* _Excerpted records_:
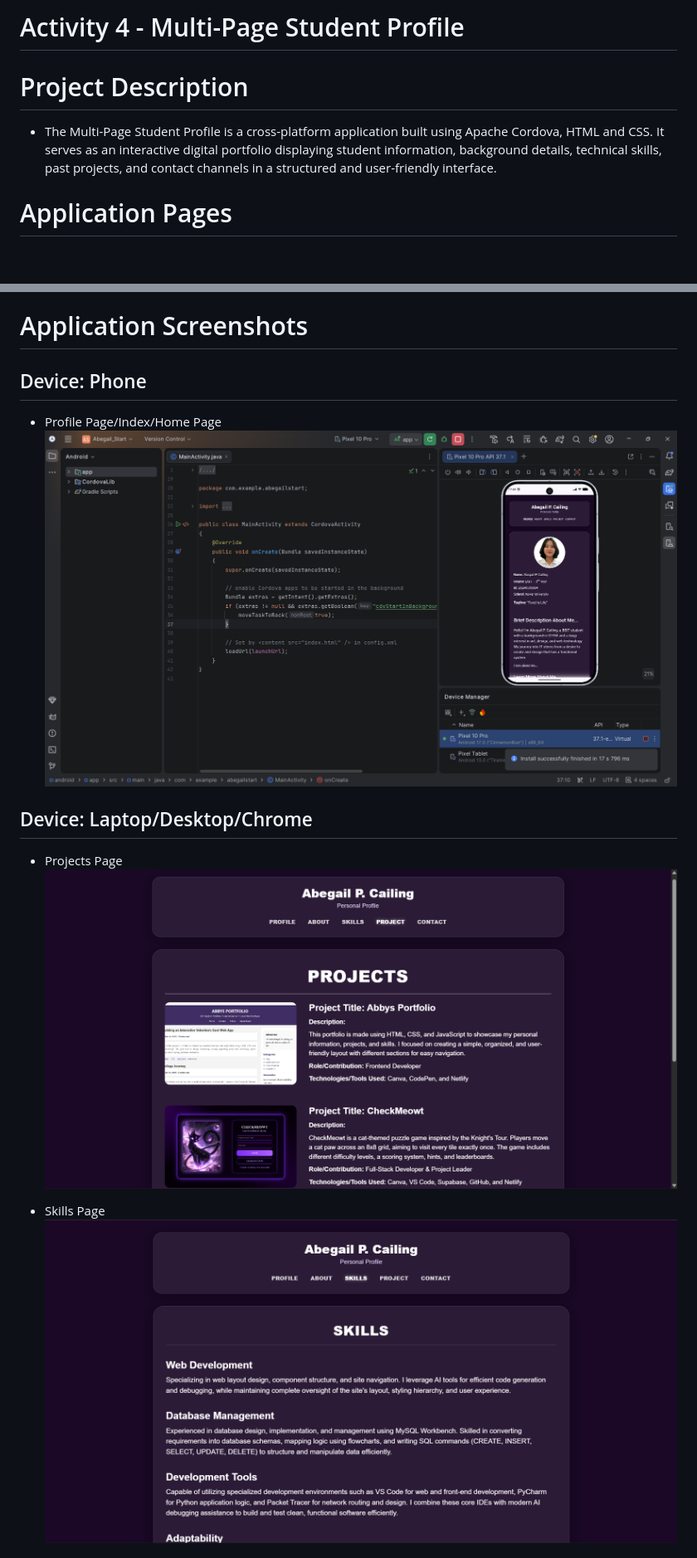
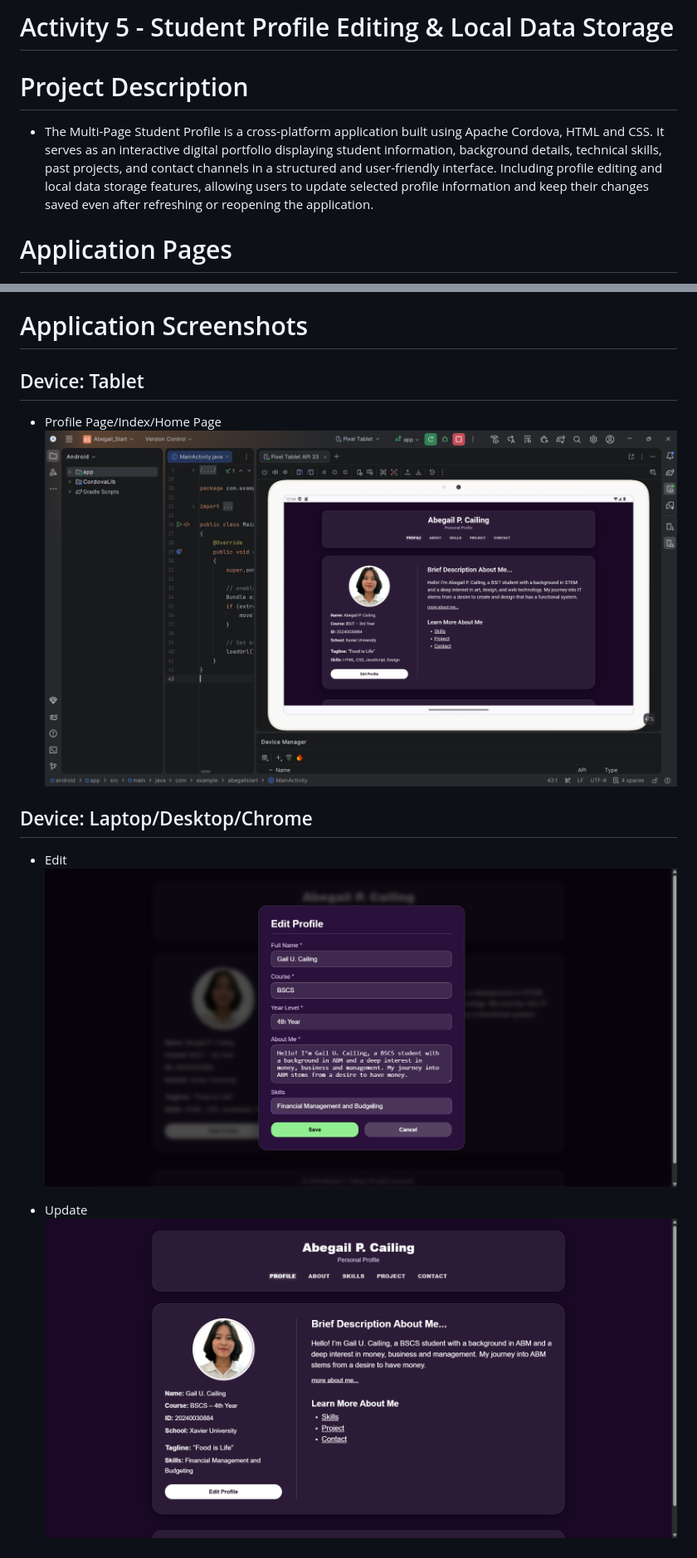
Before and after one commit to Cailing-AbbyCailing/Cailing_StudentProfile, a Markdown page: README.md, 2 parts joined by grey strips. Shown at 83% size. GitHub-like rendering; pictures changed too: Screenshot/EDIT.png (added), Screenshot/Profile.png (added), Screenshot/UPDATE.png (added); blank space fills up the shorter version.

```diff
--- a/README.md
+++ b/README.md
@@ -1,7 +1,7 @@
-# Activity 4 - Multi-Page Student Profile
+# Activity 5 - Student Profile Editing & Local Data Storage
 
 # Project Description
-- The Multi-Page Student Profile is a cross-platform application built using Apache Cordova, HTML and CSS. It serves as an interactive digital portfolio displaying student information, background details, technical skills, past projects, and contact channels in a structured and user-friendly interface.
+- The Multi-Page Student Profile is a cross-platform application built using Apache Cordova, HTML and CSS. It serves as an interactive digital portfolio displaying student information, background details, technical skills, past projects, and contact channels in a structured and user-friendly interface. Including profile editing and local data storage features, allowing users to update selected profile information and keep their changes saved even after refreshing or reopening the application.
 
 # Application Pages
 * **Profile (Homepage / index.html):** The main landing page that introduces the student with a brief overview, profile card, and quick links to navigate to other sections but can also utilize the links in the navigation part to access the other pages.
@@ -51,14 +38,14 @@
 6. Click on the `MainActivity.java` tab and press the green **Run (Play)** button located in the top bar to build and launch the application on the running device.
 
 # Application Screenshots
-## Device: Phone
+## Device: Tablet
 - Profile Page/Index/Home Page
-![Phone Screenshot](Screenshot/PROFILE(HOME)_Phone.png)
+![Tablet Screenshot](Screenshot/Profile.png)
 
 ## Device: Laptop/Desktop/Chrome
-- Projects Page
-![Desktop Screenshot](Screenshot/PROJECTS_Desktop.png)
+- Edit
+![Desktop Screenshot](Screenshot/EDIT.png)
 
-- Skills Page
-![Desktop Screenshot](Screenshot/SKILLS_Desktop.png)
+- Update
+![Desktop Screenshot](Screenshot/UPDATE.png)
 
```
Also changed, not shown: other parts of README.md (+13 -29 lines), Screenshot/Contact.png (added), 3 other files.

* _Required action_: Only the pictures should be left out; the rest of the material above must be repeated exactly.

* _Exercise result_:
Before and after one commit to Cailing-AbbyCailing/Cailing_StudentProfile, a Markdown page: README.md, 2 parts joined by grey strips. Shown at 83% size. GitHub-like rendering; pictures changed too: Screenshot/EDIT.png (added), Screenshot/Profile.png (added), Screenshot/UPDATE.png (added); blank space fills up the shorter version.

```diff
--- a/README.md
+++ b/README.md
@@ -1,7 +1,7 @@
-# Activity 4 - Multi-Page Student Profile
+# Activity 5 - Student Profile Editing & Local Data Storage
 
 # Project Description
-- The Multi-Page Student Profile is a cross-platform application built using Apache Cordova, HTML and CSS. It serves as an interactive digital portfolio displaying student information, background details, technical skills, past projects, and contact channels in a structured and user-friendly interface.
+- The Multi-Page Student Profile is a cross-platform application built using Apache Cordova, HTML and CSS. It serves as an interactive digital portfolio displaying student information, background details, technical skills, past projects, and contact channels in a structured and user-friendly interface. Including profile editing and local data storage features, allowing users to update selected profile information and keep their changes saved even after refreshing or reopening the application.
 
 # Application Pages
 * **Profile (Homepage / index.html):** The main landing page that introduces the student with a brief overview, profile card, and quick links to navigate to other sections but can also utilize the links in the navigation part to access the other pages.
@@ -51,14 +38,14 @@
 6. Click on the `MainActivity.java` tab and press the green **Run (Play)** button located in the top bar to build and launch the application on the running device.
 
 # Application Screenshots
-## Device: Phone
+## Device: Tablet
 - Profile Page/Index/Home Page
-![Phone Screenshot](Screenshot/PROFILE(HOME)_Phone.png)
+![Tablet Screenshot](Screenshot/Profile.png)
 
 ## Device: Laptop/Desktop/Chrome
-- Projects Page
-![Desktop Screenshot](Screenshot/PROJECTS_Desktop.png)
+- Edit
+![Desktop Screenshot](Screenshot/EDIT.png)
 
-- Skills Page
-![Desktop Screenshot](Screenshot/SKILLS_Desktop.png)
+- Update
+![Desktop Screenshot](Screenshot/UPDATE.png)
 
```
Also changed, not shown: other parts of README.md (+13 -29 lines), Screenshot/Contact.png (added), 3 other files.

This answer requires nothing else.